What you are asked to do »
Your task is to work out how many lines in the data include the word "ExamCommandService". Reply with the number alone.
[[ Data to use, beginning ]]
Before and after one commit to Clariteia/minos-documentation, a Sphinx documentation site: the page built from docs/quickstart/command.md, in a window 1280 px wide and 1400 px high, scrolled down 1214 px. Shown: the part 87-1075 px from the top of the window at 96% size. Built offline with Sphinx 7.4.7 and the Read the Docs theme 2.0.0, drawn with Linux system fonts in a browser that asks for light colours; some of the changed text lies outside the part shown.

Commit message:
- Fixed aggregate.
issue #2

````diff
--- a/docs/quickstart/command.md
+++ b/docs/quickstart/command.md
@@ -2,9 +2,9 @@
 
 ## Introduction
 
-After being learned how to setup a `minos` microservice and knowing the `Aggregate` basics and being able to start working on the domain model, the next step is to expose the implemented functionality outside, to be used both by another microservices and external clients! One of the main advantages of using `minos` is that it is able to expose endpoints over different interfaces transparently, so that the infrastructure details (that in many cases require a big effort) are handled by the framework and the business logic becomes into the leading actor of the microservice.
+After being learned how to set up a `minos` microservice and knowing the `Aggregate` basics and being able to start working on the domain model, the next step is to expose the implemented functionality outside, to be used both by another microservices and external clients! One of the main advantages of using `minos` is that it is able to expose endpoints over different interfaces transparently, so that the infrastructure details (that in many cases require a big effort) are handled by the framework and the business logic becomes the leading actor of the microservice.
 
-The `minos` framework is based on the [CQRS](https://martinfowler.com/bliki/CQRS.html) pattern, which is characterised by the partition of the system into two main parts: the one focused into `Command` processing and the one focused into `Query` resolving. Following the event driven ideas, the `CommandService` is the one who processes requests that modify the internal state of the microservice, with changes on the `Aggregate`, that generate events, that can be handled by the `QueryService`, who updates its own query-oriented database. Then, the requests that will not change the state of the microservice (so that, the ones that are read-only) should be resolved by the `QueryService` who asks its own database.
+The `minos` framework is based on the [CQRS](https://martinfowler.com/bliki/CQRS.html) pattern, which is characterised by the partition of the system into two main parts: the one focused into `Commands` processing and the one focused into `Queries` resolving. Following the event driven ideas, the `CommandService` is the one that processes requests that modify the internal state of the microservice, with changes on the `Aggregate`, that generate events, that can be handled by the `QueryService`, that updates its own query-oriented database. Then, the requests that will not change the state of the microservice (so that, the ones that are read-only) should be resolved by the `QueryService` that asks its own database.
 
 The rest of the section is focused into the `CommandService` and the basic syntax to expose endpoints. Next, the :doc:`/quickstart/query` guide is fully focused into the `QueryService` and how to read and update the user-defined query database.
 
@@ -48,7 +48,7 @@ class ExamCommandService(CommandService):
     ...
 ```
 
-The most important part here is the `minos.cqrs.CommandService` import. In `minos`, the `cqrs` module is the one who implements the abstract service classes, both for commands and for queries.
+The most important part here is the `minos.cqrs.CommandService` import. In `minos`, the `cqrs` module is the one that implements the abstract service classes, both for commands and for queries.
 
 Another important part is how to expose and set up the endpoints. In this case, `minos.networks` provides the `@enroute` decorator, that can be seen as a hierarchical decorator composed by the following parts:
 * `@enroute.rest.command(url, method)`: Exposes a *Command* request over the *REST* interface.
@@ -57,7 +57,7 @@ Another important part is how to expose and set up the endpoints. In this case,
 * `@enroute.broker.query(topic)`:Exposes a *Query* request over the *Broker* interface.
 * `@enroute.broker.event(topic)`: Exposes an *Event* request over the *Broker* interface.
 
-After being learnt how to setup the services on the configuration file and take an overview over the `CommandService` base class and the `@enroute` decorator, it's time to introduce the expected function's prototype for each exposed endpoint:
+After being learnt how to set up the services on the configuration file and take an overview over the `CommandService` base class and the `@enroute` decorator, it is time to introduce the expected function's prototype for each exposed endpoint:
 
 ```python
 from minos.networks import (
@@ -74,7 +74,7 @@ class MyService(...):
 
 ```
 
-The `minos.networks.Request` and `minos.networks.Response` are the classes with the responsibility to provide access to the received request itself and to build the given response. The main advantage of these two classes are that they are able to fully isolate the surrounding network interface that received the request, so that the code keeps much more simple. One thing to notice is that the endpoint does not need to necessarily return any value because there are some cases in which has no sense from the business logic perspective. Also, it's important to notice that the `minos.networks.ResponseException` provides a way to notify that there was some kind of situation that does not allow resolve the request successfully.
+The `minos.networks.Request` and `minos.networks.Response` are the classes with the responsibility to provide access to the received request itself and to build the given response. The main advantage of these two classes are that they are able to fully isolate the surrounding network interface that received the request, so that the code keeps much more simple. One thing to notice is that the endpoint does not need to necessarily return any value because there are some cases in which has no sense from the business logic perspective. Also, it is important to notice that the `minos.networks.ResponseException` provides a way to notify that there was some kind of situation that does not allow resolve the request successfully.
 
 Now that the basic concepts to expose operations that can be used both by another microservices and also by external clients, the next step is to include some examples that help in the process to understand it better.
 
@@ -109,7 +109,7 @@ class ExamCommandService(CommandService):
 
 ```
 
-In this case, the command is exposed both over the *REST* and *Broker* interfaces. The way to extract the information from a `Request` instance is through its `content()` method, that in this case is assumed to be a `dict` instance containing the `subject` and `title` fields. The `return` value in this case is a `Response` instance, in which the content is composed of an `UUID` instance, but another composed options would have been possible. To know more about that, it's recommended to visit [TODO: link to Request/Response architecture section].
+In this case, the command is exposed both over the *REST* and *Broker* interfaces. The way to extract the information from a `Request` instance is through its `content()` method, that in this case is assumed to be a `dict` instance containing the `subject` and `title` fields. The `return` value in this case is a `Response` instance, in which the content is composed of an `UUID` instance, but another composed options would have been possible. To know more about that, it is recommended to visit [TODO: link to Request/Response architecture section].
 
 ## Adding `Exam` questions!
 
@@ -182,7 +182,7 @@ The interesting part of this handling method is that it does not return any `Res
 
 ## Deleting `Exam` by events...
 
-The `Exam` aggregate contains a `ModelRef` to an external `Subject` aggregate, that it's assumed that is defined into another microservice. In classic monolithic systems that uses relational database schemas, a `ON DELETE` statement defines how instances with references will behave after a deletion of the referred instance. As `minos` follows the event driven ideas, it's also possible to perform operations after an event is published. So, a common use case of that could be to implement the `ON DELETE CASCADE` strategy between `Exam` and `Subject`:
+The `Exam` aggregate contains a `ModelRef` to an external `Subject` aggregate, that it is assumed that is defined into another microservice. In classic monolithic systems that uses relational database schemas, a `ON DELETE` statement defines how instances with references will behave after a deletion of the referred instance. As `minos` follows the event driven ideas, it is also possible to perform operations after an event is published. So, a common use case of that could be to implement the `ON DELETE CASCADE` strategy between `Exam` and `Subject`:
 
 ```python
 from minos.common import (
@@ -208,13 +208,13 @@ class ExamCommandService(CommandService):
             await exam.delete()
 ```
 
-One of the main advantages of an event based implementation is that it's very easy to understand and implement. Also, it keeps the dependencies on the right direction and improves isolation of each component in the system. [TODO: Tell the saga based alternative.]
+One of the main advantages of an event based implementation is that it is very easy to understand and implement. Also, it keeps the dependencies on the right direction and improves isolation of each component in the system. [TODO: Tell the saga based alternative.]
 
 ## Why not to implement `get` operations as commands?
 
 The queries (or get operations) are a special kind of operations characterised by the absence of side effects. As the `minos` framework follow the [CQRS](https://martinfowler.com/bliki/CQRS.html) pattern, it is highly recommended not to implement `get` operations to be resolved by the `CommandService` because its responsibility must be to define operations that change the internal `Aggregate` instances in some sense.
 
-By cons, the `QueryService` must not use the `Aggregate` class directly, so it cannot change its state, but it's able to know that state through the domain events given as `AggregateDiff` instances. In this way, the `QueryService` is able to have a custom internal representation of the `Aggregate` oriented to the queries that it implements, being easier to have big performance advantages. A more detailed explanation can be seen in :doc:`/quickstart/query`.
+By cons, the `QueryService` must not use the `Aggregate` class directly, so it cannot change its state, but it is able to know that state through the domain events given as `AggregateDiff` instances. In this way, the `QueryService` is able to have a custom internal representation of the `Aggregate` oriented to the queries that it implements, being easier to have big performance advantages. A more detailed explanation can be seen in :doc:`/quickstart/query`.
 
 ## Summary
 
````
[[ Data to use, end ]]
Task output »
3